··· SUPPLIED INFORMATION
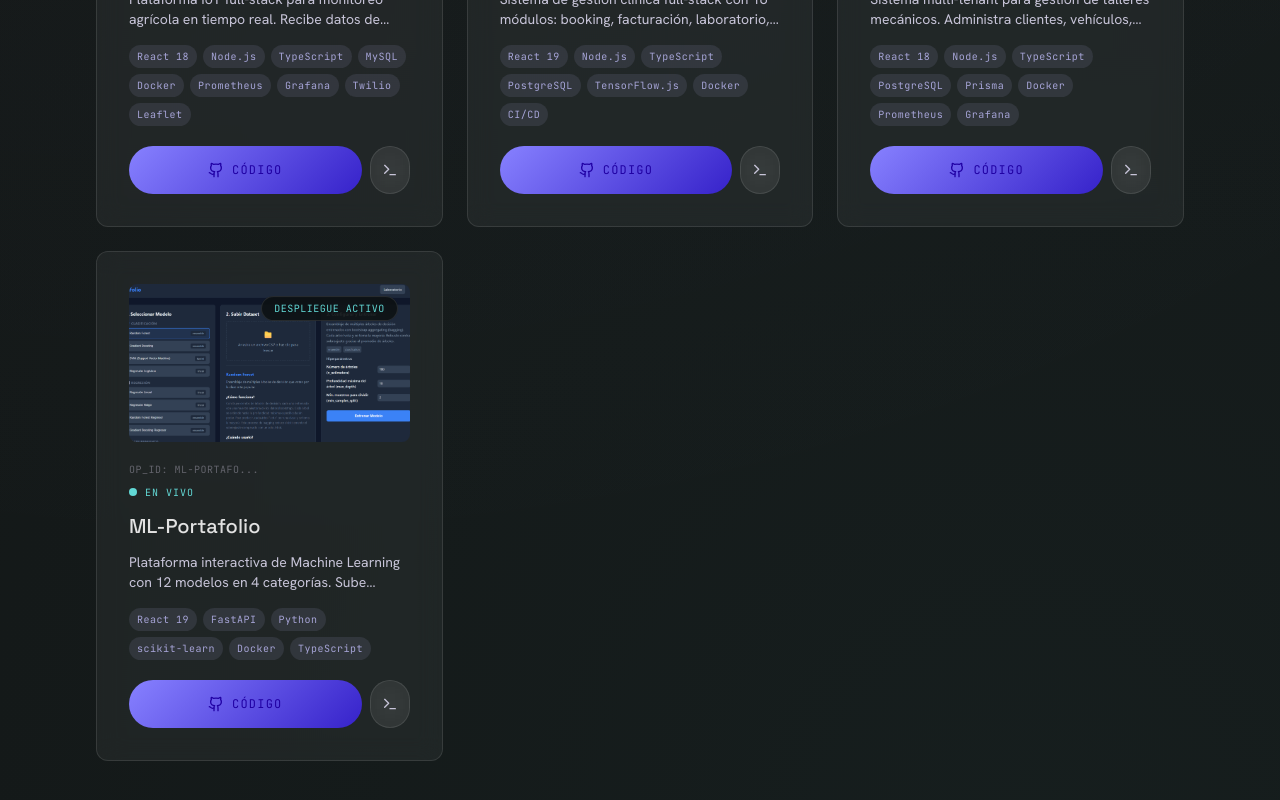
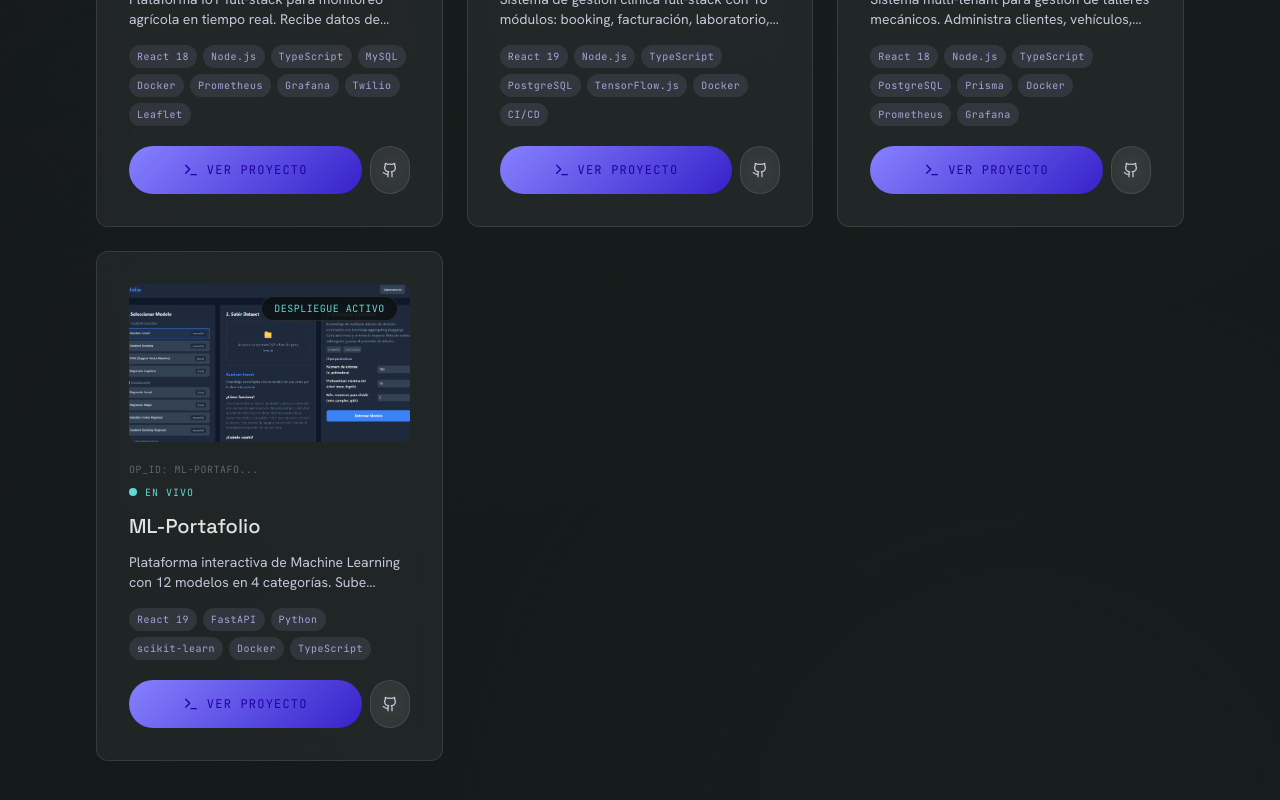
Before and after one commit to bentlyy/Portafolio-Web-, a Next.js app: page / in a window 1280 px wide. Shown: the part 3240-4040 px from the top of the page. Built offline with nearby package versions, Linux system fonts and the light colour scheme.

Commit message:
Swap botones: demo principal y GitHub secundario con icono

```diff
--- a/src/components/Projects.tsx
+++ b/src/components/Projects.tsx
@@ -104,21 +104,21 @@ export default function Projects() {
 
               <div className="relative z-10 flex gap-2">
                 <a
-                  href={project.github}
+                  href={project.demo}
                   target="_blank"
                   rel="noopener noreferrer"
                   className="pill-gradient w-full py-3.5 rounded-full flex items-center justify-center gap-2 font-mono text-xs text-on-primary uppercase tracking-widest"
                 >
-                  <Github size={16} />
-                  CÓDIGO
+                  <Terminal size={16} />
+                  VER PROYECTO
                 </a>
                 <a
-                  href={project.demo}
+                  href={project.github}
                   target="_blank"
                   rel="noopener noreferrer"
                   className="w-12 h-12 rounded-full glass-panel inline-flex items-center justify-center text-on-surface-variant hover:text-primary hover:border-primary/40 transition-all"
                 >
-                  <Terminal size={16} />
+                  <Github size={16} />
                 </a>
               </div>
             </motion.div>
```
······
TASK PROMPT: Each entry above should be printed again word for word, with any picture dropped.

TASK RESPONSE:
Before and after one commit to bentlyy/Portafolio-Web-, a Next.js app: page / in a window 1280 px wide. Shown: the part 3240-4040 px from the top of the page. Built offline with nearby package versions, Linux system fonts and the light colour scheme.

Commit message:
Swap botones: demo principal y GitHub secundario con icono

```diff
--- a/src/components/Projects.tsx
+++ b/src/components/Projects.tsx
@@ -104,21 +104,21 @@ export default function Projects() {
 
               <div className="relative z-10 flex gap-2">
                 <a
-                  href={project.github}
+                  href={project.demo}
                   target="_blank"
                   rel="noopener noreferrer"
                   className="pill-gradient w-full py-3.5 rounded-full flex items-center justify-center gap-2 font-mono text-xs text-on-primary uppercase tracking-widest"
                 >
-                  <Github size={16} />
-                  CÓDIGO
+                  <Terminal size={16} />
+                  VER PROYECTO
                 </a>
                 <a
-                  href={project.demo}
+                  href={project.github}
                   target="_blank"
                   rel="noopener noreferrer"
                   className="w-12 h-12 rounded-full glass-panel inline-flex items-center justify-center text-on-surface-variant hover:text-primary hover:border-primary/40 transition-all"
                 >
-                  <Terminal size={16} />
+                  <Github size={16} />
                 </a>
               </div>
             </motion.div>
```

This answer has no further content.